"So long, Ray," we all shouted as he swung his makeshift backpack over his shoulder.
With a big grin he said, "So long you guys. I just wish I could take all of you with me." It was a cold, gray day in early December 1944 when Ray Kuusela trudged across the compound of Stalag Luft IV, out the gate, and out of our lives forever.
When Ray's bomber was shot down over Germany a year or so before, his left arm had been badly wounded. When he was released from the German hospital, he, and the Germans, knew he would never be able to use his left hand again. Now, because of this disability, he was being repatriated back to the States.
I had been a prisoner of war since Nov. 2, 1944, when my B-17 was shot down, but it wasn't until February 1945 that my mom and dad learned from the War Department that I was a POW somewhere in Germany. Until then, they only knew that I was "missing in action.”
One day in late February 1945, my mom read a newspaper article about how the War Department was sponsoring meetings across the country for relatives of prisoners of war.

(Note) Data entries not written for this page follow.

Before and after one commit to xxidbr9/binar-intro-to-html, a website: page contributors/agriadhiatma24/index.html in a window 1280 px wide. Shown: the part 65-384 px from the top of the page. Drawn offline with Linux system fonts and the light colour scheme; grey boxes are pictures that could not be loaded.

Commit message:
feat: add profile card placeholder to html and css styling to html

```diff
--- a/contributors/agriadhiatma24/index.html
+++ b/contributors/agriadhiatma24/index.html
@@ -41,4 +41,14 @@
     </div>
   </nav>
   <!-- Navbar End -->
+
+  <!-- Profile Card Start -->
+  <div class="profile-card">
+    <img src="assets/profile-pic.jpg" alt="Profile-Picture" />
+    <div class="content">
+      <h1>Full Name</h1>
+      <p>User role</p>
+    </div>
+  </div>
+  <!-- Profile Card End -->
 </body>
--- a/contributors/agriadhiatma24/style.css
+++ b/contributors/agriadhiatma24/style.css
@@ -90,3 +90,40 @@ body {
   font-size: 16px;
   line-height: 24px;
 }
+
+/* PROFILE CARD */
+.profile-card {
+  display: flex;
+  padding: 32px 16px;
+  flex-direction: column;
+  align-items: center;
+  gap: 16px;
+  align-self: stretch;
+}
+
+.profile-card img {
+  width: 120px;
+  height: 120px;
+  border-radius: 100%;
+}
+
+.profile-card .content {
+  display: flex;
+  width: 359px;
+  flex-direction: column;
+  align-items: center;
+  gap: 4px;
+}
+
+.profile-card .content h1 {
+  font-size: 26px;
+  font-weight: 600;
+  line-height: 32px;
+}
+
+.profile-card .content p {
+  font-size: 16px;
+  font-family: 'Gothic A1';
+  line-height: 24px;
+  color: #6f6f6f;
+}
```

Ex-POWs who had been repatriated talked to these audiences about life and treatment in the prison camps. There was to be such a meeting in the Shrine Auditorium in Los Angeles the following week.

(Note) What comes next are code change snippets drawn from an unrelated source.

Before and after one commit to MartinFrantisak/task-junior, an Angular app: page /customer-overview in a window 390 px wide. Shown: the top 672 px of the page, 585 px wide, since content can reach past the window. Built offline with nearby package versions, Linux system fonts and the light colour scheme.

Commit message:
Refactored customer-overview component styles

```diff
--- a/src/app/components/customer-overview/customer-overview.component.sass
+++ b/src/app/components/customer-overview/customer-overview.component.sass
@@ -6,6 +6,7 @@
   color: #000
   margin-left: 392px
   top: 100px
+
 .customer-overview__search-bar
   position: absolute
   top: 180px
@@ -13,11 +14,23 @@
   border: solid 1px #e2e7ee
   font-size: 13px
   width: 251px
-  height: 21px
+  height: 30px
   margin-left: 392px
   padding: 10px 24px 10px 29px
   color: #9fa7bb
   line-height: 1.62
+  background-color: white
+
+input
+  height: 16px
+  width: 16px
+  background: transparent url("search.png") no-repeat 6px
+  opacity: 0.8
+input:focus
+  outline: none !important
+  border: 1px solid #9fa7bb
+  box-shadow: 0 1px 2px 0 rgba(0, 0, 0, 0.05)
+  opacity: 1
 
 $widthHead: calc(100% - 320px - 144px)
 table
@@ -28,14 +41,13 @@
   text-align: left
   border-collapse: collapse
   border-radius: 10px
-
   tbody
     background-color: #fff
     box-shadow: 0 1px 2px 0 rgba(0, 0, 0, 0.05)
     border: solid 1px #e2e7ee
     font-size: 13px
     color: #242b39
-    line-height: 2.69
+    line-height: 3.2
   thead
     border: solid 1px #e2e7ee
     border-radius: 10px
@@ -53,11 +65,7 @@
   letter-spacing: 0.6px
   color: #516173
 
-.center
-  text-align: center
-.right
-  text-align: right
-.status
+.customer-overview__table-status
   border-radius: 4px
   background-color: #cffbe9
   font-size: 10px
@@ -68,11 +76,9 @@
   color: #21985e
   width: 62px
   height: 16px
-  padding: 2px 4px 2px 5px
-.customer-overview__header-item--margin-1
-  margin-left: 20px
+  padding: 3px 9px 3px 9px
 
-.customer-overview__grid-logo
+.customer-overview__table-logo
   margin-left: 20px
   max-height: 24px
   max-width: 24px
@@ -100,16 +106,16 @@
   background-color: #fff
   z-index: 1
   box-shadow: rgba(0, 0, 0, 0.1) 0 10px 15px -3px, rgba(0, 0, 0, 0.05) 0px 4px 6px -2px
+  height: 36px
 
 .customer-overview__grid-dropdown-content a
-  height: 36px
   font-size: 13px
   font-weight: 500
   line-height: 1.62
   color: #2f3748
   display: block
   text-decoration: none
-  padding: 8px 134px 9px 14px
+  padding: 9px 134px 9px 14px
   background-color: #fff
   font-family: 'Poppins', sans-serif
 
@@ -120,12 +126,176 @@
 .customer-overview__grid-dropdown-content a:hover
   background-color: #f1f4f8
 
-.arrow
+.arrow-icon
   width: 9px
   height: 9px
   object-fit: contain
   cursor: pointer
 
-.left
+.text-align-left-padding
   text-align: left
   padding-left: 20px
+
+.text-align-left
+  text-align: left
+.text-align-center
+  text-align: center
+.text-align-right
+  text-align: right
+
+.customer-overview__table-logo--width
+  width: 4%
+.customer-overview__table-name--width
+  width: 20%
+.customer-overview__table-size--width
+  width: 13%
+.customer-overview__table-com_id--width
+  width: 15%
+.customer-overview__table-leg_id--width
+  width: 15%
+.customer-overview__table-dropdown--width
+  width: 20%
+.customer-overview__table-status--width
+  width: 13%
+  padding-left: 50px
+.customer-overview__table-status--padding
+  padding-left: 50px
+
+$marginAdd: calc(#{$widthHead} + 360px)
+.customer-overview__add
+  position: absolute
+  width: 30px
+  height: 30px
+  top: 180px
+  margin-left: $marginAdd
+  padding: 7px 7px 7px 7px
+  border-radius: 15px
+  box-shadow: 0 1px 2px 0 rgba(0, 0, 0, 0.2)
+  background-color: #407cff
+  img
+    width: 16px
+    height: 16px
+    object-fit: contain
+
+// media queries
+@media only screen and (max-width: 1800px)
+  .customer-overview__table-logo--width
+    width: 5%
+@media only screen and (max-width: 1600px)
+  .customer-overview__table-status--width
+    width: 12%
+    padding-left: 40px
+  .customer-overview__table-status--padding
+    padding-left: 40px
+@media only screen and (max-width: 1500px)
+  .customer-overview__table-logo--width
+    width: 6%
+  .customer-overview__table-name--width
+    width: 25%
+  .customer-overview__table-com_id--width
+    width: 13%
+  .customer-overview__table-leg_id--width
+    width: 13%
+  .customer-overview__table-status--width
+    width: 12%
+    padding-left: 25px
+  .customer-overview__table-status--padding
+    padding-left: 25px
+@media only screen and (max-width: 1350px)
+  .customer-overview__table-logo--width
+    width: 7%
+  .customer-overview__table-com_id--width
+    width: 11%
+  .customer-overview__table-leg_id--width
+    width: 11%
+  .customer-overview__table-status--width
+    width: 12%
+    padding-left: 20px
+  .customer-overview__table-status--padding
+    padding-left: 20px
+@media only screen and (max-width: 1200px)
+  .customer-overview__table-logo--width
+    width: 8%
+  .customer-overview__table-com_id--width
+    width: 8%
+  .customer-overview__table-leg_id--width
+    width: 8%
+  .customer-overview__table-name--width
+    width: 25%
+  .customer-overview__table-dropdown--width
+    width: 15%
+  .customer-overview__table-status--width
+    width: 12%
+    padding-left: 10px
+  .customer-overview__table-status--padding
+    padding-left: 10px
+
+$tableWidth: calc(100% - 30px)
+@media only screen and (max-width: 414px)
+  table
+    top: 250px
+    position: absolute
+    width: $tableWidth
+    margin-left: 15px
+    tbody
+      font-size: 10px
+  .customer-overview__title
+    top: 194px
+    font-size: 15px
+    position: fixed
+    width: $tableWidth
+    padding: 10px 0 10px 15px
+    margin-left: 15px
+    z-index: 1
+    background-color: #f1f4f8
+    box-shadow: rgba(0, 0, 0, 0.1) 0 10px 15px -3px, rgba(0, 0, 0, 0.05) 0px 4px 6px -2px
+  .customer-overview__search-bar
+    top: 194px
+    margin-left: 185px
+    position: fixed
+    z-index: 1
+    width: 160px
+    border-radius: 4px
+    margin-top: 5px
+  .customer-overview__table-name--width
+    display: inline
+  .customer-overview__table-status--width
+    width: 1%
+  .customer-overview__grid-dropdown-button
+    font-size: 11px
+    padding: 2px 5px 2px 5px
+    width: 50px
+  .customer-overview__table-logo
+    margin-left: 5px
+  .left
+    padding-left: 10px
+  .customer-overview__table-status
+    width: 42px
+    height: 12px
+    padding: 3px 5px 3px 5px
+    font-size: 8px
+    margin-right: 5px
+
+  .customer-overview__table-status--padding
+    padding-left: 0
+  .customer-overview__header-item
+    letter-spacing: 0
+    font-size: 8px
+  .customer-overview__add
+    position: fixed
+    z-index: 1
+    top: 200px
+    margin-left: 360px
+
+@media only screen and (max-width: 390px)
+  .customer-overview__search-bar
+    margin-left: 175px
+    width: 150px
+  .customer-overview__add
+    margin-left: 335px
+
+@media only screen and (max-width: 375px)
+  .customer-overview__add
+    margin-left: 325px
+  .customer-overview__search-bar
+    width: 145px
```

Mom and dad could hardly wait, and the day finally arrived. Soon after they were seated in the big auditorium, about a half dozen soldiers and sailors — all of them disabled ex-POWs — took seats on the brightly lit stage. One by one they spoke to the intensely silent audience, everyone leaning forward, waiting to hear something that would give them hope. Among the speakers was Ray Kuusela.
When they finished speaking, the officer in charge said, "The men will now go down into the audience to look at any photos you brought along. Some of them may be recognized.”
As the men came down from the stage the audience crowded forward extending pictures of their missing sons, husbands and sweethearts.
Seven decades ago my dad told me this story:
"Bill, your mother and I had been feeling really bad since we got the telegram that you were missing in action, but those boys up there on that stage gave us hope that everything would turn out all right. I watched this one fellow push his way through the crowd, looking at pictures held out to him, hundreds of them, but he just shook his head saying 'No, no, no.’
"By the time he got up to where your mother and I were, I began to feel dejected again. But I held out your picture and suddenly that kid's face lit up with a big grin, and he said, 'Hey, that's Bill.’"
Dad held back a sob, and asked, "Is he OK?”
"Yes, he's fine," Ray assured him. Then he pressed on into the crowd looking for other familiar faces on black and white photographs tightly clutched in hopeful hands.
Mom and dad cried on the way home that night, hearing over and over again those bittersweet words, "Yes, he's fine.”
Ray Kuusela, of Bremerton, Washington, died in 2005.